8 April: International Roma Day

"Europeans must learn more about Roma"

Statement by Thomas Hammarberg, Council of Europe Commissioner for Human Rights, on the occasion of the International Roma Day, April 8


[07/04/2006 12:00] On the eve of the International Roma Day, we should remember the long history of discrimination and persecution of the Roma, including the porrajmos (Holocaust). Through years the Roma have suffered persistent ignorance and prejudice from the majority population. In Europe today, all too many Roma women, men and children continue to experience multiple discrimination in their daily lives. They are also often hidden from the public view by unemployment and isolation in Roma settlements or special schools.

International and European human rights standards clearly provide for equality before the law and prohibit discrimination on the grounds of ethnicity. There is no place for racism in a democratic society. Governments have a positive duty to bring about equality of opportunity for all. Improved access to housing, education, employment and health care is key for many Roma.

National action plans are one means of addressing these issues and I am aware that new plans have been drawn up in connection with the Decade of Roma Inclusion, 2005-2015. I will follow the implementation of these strategies during my country visits. Moreover, in a growing number of countries, the establishment of low-threshold complaints bodies such as specialised ombudspersons and anti-discrimination tribunals has already made it easier for the Roma, among others, to access genuine justice.

The institutions and monitoring bodies of the Council of Europe have strived to uphold the full enjoyment of human rights by Roma.

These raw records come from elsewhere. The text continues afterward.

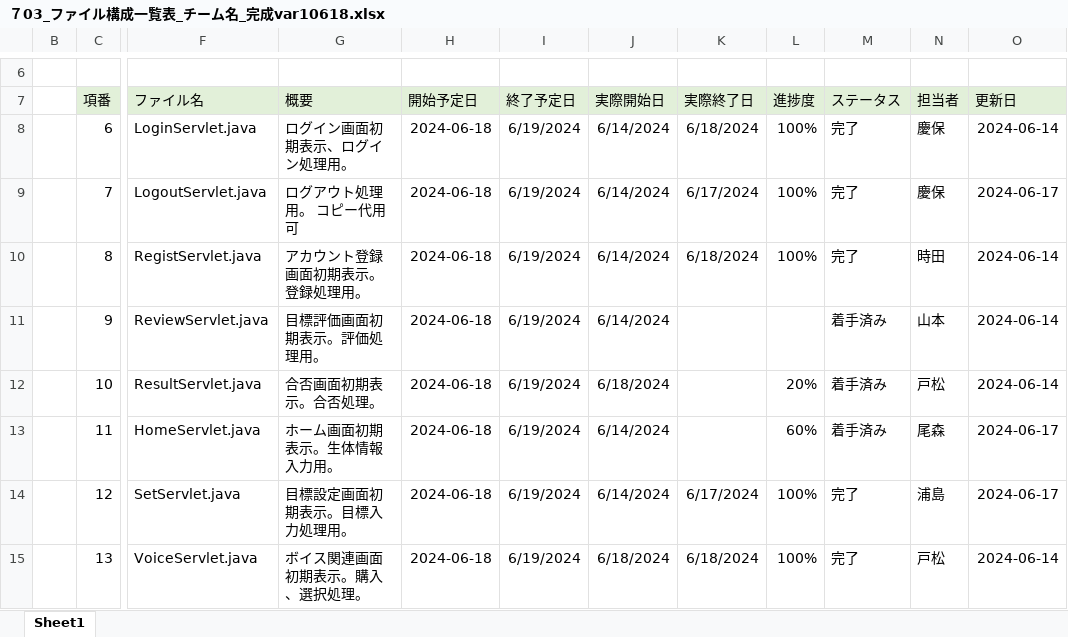
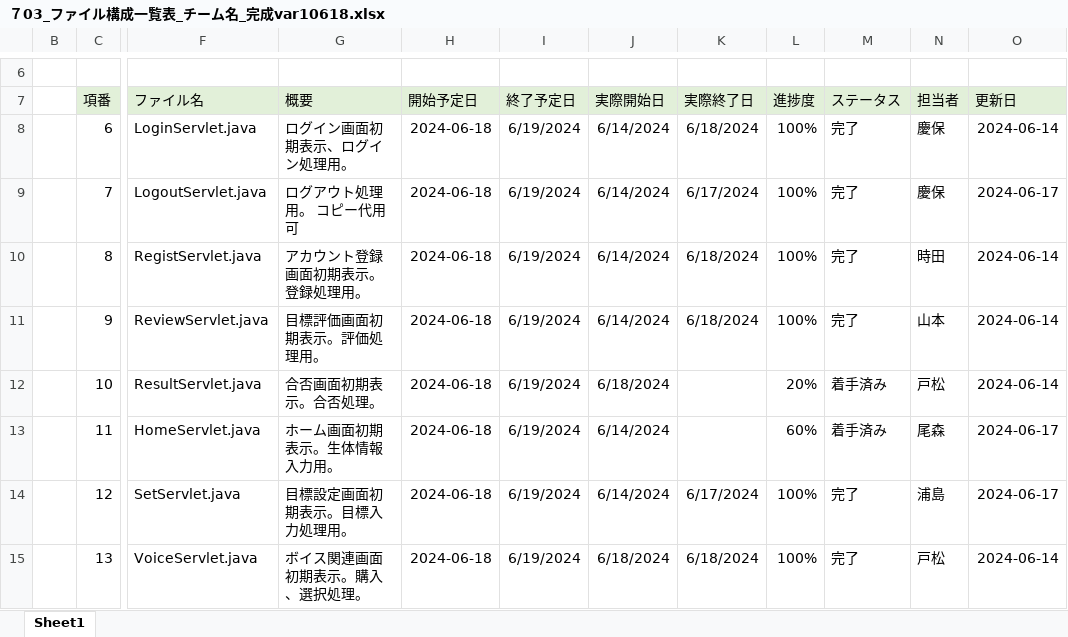
Before and after one commit to plusdojo2024/E2, an Excel workbook: doc/内部設計/７03_ファイル構成一覧表_チーム名_完成var10618.xlsx, sheet Sheet1, drawn as a sheet; only a part is shown, gaps mark what is left out; values as stored, in another font and other column widths than the file's, no borders; the diff names each change by its address in the sheet, - before the commit and + after, or states it on an @@ line.

```diff
--- a/doc/内部設計/７03_ファイル構成一覧表_チーム名_完成var10618.xlsx (sheet Sheet1)
+++ b/doc/内部設計/７03_ファイル構成一覧表_チーム名_完成var10618.xlsx (sheet Sheet1)
-K11 (実際終了日): (empty)
+K11 (実際終了日): 6/18/2024
-L11 (進捗度): (empty)
+L11 (進捗度): 100%
-M11 (ステータス): 着手済み
+M11 (ステータス): 完了
```
Also changed, not shown: doc/外部設計書関連/02_外部設計書_.生活習慣病2.1 暫定完成.xlsx, doc/工程表/工程表0618.xlsx, 15 other files.
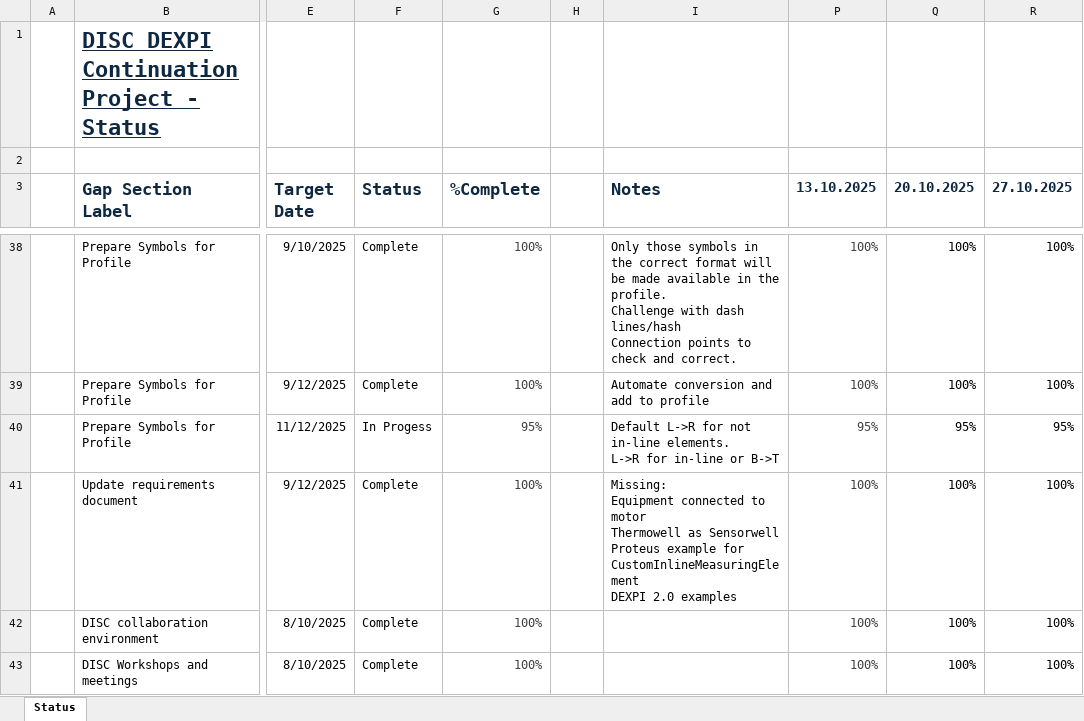
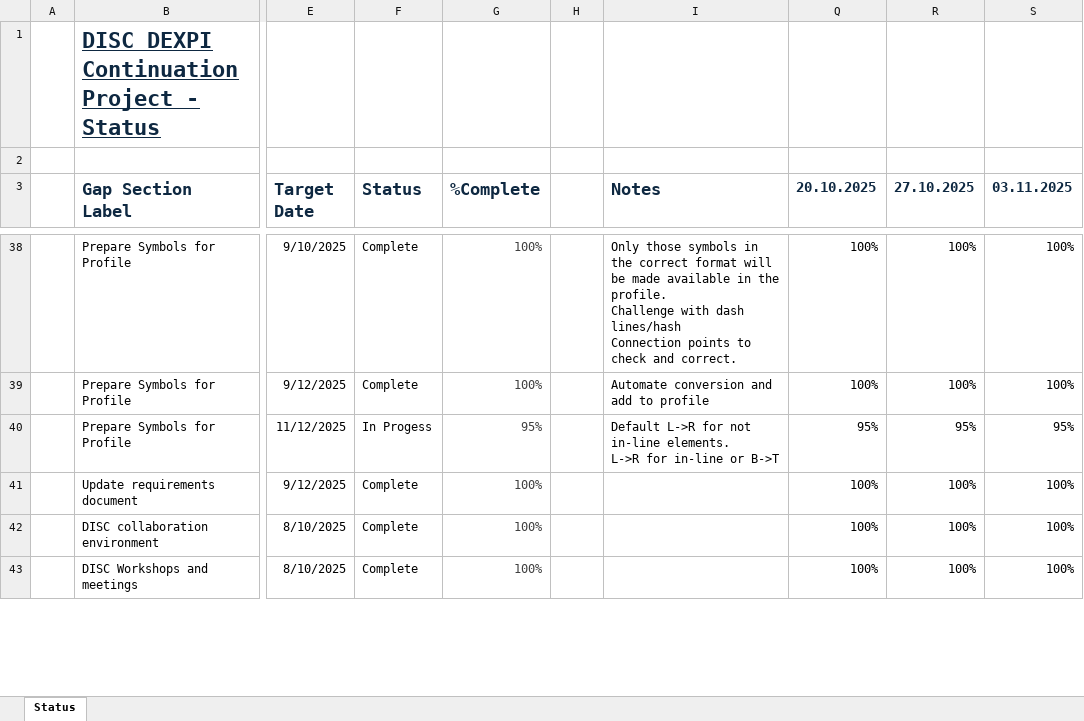
Before and after one commit to ToniaPedersen/DISCDEXPI, an Excel workbook: ContinuationProject/Status.xlsx, sheet Status, drawn as a sheet; only a part is shown, gaps mark what is left out; values as stored, in another font and other column widths than the file's, no borders; conditional formats not drawn; removed rows and columns are numbered as before the commit, all else as after; ↵ is a line break in a cell; the diff covers the shown part only; the diff names each change by its address in the sheet, - before the commit and + after, or states it on an @@ line.

Commit message:
Update Status.xlsx

```diff
--- a/ContinuationProject/Status.xlsx (sheet Status)
+++ b/ContinuationProject/Status.xlsx (sheet Status)
@@ column P (13.10.2025) hidden, rows 38-43: 100% | 100% | 95% | 100% | 100% | 100% @@
+column S (03.11.2025), rows 38-43: 100% | 100% | 95% | 100% | 100% | 100%
-I41 (Notes): Missing: ↵ Equipment connected to motor ↵ Thermowell as Sensorwell ↵ Proteus example for CustomInlineMeasuringElement ↵ DEXPI 2.0 examples
+I41 (Notes): (empty)
```
Also changed, not shown: 23 edited cells elsewhere in this sheet.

This is definitely a priority for the Commissioner for Human Rights and will continue to be so under my mandate. Co-operation with the European Roma and Travellers Forum and other bodies representing Roma will be important.

We should also bridge the knowledge gap. Europeans must learn more about Roma, their history and the diversity of their identities. Roma should be visible in all walks of life. Local authorities have to engage in an active process of mutual integration. In many European municipalities, policies of inclusion and raising awareness have yielded promising results. It is through living, working and learning together that we can eradicate our ignorance and prejudice.

The realisation of Roma inclusion will reinforce everyday democracy and the rule of law. It is the only way to reach a society of substantive equality where everyone has the right to participate and to be heard.